Hurrah! For almost two years we have striven to complete this set of four cards, searching through many, many, collections on a regular basis, with condition being the primary obstacle, and then a short time ago, we managed to gather the most difficult of the quartette, the Cleo de Merode Queen of Hearts, into the fold.
Finally, the four glamorous artistes who in many ways best represent the theatrical romance of the Belle Epoque era are together in our shop. This little set has been our "Maltese Falcon" for some time now, and it gives us great pleasure to share them with you :)
First, Cleo De Merode, clearly the most beloved today of all the Belle Epoque artistes, pictured as the Queen of Hearts. How could it be otherwise?

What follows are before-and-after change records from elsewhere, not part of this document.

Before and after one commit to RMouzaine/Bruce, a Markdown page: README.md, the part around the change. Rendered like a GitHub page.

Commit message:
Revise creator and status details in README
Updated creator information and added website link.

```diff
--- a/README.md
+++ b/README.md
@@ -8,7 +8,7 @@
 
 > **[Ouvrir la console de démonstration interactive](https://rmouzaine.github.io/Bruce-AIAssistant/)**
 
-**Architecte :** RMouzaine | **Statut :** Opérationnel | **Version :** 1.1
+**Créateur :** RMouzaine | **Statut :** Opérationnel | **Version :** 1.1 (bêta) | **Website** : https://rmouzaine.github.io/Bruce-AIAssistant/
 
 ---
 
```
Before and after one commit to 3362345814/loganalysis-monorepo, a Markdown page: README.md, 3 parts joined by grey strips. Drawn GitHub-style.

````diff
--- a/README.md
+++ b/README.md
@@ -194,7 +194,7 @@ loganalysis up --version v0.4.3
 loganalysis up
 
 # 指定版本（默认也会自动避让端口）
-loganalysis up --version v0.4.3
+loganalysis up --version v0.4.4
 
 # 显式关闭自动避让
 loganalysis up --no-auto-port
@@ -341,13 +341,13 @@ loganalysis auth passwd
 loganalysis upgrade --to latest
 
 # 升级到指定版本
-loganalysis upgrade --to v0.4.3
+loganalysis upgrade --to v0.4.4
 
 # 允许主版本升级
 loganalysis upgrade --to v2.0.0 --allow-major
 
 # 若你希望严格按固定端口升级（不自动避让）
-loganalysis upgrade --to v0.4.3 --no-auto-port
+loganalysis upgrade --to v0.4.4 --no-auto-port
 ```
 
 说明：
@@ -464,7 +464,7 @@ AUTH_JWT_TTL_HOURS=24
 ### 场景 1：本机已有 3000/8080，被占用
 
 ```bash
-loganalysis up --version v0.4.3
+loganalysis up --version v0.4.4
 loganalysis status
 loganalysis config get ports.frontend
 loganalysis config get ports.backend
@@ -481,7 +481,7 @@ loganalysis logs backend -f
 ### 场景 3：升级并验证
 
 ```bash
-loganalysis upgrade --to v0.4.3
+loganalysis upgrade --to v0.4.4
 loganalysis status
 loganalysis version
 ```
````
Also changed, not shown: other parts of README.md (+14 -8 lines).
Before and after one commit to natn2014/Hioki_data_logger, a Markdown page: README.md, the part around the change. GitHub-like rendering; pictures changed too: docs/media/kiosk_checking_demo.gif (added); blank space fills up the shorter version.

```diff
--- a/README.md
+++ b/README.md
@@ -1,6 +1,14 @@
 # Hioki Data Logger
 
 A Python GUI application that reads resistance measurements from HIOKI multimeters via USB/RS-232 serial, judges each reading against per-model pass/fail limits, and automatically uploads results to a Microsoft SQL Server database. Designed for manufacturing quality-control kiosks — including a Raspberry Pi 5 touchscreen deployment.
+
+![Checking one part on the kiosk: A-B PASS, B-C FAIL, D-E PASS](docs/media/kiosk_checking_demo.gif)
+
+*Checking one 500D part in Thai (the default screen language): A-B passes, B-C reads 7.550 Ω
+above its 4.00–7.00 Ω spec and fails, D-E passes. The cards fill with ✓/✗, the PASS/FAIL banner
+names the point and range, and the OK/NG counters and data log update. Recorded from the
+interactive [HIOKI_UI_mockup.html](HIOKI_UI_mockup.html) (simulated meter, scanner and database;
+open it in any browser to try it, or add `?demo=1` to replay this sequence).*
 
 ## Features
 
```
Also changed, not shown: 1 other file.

Our personal favorite, The Queen of Clubs, Mlle. Saharet (born Clarissa, or Clarise, Rose Campbell), can-can dancer extraordinaire, who, if the stories we read are true, began her stage career while little more than a child, along the rough and tumble Barbary Coast of San Francisco, California.
The Queen of Diamonds, Signorina Lina Cavalieri, was for very good reason hailed as the most beautiful woman in the world, but diamonds were her undoing, or so the story goes, as she was tragically killed in an allied bombing raid during WWII, while attempting to rescue her prized jewels from her palatial residence.
Finally, La Belle Otero. The Queen of Spades indeed. The suit of spades corresponds to that of swords in the tarot deck, often considered the most ill omen-ed of the four suits. La Senorita Otero invented a romantic past to mask a humble and tragic childhood. Her path to great success was certainly not an easy one. Probably the most notorious of the four ladies, she is the only one numbered as one of les Grandes Trois, or les Grandes Horizontales, the three great courtesans of the period. And speaking of swords, legend has it that more than a few men lost their lives in duels, or suicide, for want of her love.
Please examine these cards carefully. Note their condition. With the exception of some very minor age spotting on the reverse sides, these are as close to being in pristine condition as any we have found. Our fantasy is that some enthusiastic collector will mount them in a sumptuously gilded frame, behind some bevel cut matte board and heavy glass, so that as a set, they are given their due. We were tempted to do this ourselves, and then to offer them up in that state, but thought that it was probably better to let whoever gets them make their own choices.
As you can see, we are placing a premium value on these four ladies, but we are, frankly, in no hurry to part with them, because when they're gone, we'll have to begin that long, long search, all over again :)